Breaking: China Bans Crypto For the 100th Time; Hong Kong Proposal Seeks to Restrict Retail Traders From Exchanges
Cryptocurrency exchanges in Hong Kong are set to be prohibited from offering services to retail crypto traders following a new government proposal.
Hong Kong Floats New Proposal On Licensing Crypto Firms
The legislative proposal, which Hong Kong’s Financial Services and Treasury Bureau (FSTB) floated, has now moved past its consultation period, Reuters report.
During its consultation conclusions, the FTSB disclosed that all virtual asset service providers (VASPs) or cryptocurrency exchanges operating in Hong Kong would need a license to do so once the law is passed.
The regulator also said the services of cryptocurrency exchanges would now be restricted to only professional investors. The exchanges would be prohibited from offering services to retail traders until the initial stage of the licensing regime is over.
According to Hong Kong law, an individual must have a portfolio of HK$8 million ($1.03 million).
Hong Kong has one of the largest cryptocurrency exchanges in operation. Its opt-in approach under which exchanges can either choose to apply to be licensed by the regulator or not has provided a flexible environment for exchanges to operate in.
This new rule could drive exchanges out of Hong Kong and push investors onto unregulated venues.
Hong Kong Tightening The Noose On Anti-Money Laundering Regulations
Like many other countries, the Hong Kong Government has been assessing how they can regulate the cryptocurrency industry. Lack of investor protection and money laundering are particular concerns of the country.
Today’s announcement forms the conclusion of a consultation process that ran from November 2020 to the end of January 2021.
The Hong Kong government is also reportedly planning to empower the city’s Securities and Futures Commission (SFC) to withdraw the licenses of already authorized crypto exchanges.

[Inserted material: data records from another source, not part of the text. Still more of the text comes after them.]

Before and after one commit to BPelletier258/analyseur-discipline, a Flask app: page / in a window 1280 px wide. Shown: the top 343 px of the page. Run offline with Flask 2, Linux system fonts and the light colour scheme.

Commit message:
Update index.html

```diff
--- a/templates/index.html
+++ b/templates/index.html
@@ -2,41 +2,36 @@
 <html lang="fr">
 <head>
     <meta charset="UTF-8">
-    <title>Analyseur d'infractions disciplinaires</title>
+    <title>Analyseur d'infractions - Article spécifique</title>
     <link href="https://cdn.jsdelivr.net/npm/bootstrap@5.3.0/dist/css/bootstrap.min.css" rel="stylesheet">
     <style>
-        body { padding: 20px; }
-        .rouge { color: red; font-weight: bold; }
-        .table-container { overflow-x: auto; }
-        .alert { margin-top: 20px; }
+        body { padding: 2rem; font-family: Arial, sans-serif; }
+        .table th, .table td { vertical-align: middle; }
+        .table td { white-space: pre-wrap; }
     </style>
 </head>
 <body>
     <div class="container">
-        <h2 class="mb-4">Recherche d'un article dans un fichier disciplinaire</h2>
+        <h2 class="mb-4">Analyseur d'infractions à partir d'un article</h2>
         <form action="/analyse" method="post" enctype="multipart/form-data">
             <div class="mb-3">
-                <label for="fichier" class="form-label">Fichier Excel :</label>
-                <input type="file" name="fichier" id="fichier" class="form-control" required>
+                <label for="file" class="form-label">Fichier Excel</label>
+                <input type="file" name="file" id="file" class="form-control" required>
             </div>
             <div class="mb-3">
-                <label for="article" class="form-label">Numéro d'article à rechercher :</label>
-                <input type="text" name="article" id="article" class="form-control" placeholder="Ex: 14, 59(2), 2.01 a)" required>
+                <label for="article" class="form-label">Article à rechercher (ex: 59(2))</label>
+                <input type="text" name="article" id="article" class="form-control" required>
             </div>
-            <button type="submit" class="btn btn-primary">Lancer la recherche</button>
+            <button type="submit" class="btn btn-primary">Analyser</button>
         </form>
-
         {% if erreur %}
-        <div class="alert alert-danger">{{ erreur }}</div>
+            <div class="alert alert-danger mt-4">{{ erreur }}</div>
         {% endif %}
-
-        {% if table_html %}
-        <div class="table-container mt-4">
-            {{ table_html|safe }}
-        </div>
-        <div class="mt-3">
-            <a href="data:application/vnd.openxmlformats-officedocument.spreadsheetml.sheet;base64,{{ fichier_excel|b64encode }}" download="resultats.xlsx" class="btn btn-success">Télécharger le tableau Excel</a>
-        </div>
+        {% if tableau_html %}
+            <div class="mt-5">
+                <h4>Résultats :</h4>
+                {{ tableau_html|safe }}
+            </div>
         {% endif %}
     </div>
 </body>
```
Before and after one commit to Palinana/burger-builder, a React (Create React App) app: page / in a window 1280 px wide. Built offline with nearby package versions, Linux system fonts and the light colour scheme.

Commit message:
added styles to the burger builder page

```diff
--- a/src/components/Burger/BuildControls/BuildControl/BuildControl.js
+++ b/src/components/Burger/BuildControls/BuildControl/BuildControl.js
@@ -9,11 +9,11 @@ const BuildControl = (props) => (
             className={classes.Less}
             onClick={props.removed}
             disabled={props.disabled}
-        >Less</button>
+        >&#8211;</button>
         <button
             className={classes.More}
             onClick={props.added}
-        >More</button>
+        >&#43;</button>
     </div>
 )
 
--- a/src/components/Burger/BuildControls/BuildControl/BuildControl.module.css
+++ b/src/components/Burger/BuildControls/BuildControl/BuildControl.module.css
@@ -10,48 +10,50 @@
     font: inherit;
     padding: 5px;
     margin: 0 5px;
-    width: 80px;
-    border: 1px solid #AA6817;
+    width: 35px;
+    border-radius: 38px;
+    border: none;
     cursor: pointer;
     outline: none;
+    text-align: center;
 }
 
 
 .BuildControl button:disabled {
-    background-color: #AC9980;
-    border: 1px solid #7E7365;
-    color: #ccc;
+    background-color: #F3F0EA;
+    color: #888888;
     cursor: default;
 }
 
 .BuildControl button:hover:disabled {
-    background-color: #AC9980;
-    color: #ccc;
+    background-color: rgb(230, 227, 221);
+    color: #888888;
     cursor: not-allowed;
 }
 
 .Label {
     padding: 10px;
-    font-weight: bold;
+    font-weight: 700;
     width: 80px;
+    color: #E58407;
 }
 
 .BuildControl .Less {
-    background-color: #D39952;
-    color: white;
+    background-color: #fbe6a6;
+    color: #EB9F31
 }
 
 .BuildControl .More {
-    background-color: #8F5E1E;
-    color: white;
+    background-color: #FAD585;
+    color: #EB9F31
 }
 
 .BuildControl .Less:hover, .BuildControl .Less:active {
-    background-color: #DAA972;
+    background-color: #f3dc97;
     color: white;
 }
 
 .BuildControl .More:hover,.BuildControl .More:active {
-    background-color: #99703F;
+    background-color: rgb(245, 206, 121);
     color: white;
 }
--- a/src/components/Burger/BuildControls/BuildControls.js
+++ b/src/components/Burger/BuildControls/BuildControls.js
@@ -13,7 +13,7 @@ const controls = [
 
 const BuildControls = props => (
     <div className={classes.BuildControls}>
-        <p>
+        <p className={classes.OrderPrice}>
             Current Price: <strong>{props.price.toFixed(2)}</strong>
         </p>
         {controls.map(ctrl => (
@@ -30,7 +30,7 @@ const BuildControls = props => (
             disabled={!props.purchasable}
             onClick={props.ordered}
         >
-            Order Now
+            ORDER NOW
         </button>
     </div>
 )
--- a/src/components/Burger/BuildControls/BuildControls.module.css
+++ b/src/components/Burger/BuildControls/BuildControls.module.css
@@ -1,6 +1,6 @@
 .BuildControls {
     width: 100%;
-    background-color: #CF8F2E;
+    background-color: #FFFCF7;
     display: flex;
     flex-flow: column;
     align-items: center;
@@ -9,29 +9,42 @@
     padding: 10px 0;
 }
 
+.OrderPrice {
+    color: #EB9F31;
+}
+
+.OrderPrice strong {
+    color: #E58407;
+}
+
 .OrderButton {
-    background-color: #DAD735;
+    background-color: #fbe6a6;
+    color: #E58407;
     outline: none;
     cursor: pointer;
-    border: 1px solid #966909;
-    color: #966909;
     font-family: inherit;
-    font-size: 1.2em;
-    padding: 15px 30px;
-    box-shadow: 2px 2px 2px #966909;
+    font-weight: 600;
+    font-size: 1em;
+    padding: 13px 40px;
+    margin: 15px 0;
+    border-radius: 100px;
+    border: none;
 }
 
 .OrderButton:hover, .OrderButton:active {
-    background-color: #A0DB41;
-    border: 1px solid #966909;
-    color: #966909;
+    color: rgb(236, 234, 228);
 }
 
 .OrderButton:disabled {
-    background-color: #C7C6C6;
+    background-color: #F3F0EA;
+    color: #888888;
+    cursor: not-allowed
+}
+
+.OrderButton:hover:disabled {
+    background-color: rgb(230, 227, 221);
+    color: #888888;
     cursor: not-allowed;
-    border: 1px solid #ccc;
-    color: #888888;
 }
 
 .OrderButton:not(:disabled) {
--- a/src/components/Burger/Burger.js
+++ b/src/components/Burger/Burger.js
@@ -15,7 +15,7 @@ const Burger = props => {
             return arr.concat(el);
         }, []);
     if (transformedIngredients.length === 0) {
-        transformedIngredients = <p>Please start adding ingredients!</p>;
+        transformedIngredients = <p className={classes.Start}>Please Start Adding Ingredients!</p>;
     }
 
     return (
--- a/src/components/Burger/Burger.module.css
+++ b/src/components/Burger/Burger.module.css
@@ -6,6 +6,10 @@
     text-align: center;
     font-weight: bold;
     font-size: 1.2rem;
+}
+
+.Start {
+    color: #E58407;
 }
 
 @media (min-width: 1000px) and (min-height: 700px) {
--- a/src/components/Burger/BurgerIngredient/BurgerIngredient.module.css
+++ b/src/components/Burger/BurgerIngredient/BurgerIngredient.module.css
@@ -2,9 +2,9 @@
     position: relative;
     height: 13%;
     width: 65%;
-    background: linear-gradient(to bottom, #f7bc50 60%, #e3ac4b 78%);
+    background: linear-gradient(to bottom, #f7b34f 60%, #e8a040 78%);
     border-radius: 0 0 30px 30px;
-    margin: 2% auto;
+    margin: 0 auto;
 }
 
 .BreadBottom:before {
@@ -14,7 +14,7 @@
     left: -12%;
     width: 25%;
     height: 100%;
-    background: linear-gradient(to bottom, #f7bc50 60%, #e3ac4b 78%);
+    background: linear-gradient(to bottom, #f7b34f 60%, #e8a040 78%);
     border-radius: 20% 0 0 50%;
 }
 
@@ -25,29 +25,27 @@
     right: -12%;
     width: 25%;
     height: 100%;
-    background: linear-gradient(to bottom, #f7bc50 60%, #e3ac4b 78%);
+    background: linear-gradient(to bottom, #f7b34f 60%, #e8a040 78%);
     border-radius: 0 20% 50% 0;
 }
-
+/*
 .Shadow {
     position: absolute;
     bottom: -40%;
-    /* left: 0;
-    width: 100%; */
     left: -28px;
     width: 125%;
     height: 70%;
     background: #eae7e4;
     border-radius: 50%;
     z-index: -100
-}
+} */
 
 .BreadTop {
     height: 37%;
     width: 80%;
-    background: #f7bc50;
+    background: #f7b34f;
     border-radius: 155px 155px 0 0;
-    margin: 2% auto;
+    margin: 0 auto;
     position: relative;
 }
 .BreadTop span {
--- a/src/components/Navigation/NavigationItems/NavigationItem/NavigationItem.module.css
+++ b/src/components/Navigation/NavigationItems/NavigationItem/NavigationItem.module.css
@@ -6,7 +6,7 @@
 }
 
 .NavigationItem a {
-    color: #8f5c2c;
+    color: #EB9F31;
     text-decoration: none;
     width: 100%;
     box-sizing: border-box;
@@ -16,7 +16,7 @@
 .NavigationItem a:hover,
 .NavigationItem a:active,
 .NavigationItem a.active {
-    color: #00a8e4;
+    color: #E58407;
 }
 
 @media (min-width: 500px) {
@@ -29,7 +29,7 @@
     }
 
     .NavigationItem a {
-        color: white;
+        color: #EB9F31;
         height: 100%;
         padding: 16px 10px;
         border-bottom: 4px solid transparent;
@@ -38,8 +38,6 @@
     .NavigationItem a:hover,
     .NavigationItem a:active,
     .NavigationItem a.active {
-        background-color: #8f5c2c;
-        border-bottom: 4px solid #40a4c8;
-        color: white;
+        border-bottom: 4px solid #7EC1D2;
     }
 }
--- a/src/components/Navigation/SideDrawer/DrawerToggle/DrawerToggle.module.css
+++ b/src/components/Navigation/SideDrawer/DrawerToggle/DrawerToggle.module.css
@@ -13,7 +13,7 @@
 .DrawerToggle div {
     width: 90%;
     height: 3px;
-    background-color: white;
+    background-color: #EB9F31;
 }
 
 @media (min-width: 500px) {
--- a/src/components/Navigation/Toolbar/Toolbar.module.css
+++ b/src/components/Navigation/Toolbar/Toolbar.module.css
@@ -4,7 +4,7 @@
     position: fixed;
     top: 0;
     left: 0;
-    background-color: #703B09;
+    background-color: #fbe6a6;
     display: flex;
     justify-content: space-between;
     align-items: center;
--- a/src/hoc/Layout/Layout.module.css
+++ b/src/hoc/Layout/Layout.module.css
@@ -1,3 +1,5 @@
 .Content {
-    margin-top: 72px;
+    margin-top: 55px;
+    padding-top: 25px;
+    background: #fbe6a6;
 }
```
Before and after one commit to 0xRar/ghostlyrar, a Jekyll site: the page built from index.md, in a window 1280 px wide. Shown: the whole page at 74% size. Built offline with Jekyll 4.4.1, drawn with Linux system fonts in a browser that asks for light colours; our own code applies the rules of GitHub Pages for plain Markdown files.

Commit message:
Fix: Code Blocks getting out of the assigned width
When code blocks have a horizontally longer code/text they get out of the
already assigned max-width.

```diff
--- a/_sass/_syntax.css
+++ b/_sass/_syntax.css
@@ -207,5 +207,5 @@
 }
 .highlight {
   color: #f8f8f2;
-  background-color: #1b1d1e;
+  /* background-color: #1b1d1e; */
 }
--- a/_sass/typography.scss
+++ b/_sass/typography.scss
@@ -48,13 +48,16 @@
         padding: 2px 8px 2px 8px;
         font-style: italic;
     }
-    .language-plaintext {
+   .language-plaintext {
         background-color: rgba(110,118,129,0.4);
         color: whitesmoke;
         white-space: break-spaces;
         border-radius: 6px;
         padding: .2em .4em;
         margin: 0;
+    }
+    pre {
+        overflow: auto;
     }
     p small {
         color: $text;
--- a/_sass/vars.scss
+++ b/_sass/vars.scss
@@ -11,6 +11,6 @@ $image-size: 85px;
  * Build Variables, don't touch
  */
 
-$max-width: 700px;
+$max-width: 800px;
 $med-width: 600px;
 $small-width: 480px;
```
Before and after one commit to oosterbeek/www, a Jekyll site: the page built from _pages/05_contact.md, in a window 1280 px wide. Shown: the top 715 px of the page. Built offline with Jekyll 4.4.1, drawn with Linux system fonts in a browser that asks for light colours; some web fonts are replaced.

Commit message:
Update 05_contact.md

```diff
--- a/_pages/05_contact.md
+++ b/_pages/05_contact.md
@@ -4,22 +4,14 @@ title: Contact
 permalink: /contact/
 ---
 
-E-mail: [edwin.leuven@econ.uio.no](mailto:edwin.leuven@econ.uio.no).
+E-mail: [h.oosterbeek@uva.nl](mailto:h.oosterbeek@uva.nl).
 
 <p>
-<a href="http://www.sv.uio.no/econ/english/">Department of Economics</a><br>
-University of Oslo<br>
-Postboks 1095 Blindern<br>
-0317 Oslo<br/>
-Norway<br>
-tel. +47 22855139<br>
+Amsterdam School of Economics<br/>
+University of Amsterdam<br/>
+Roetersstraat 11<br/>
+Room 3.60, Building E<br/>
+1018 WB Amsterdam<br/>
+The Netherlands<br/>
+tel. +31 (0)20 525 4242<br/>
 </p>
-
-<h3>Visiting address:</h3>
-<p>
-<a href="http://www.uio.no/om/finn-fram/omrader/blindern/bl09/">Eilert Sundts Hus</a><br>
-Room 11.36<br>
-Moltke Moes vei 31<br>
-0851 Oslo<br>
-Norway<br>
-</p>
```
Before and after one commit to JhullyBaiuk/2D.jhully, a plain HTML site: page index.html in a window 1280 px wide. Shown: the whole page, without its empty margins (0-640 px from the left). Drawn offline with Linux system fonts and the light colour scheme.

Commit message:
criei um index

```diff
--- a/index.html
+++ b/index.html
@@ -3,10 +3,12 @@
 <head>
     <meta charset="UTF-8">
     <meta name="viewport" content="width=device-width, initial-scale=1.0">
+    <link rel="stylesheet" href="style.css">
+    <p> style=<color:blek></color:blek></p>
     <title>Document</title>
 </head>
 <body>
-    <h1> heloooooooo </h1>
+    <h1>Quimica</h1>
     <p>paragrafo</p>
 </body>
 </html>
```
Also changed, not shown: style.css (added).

When signed into law, the proposal would see the SFC provided with necessary intervention powers to impose restrictions or prohibit companies from providing crypto services.
Away from the companies, the proposal would also bring the SFC more powers to protect clients against potential misconduct from VASPs.
Other Asian countries like Singapore and China also have their regulations regarding cryptocurrency. Singapore requires all crypto exchanges to be licensed before they can operate, however unlike Hong Kong, retail traders can invest.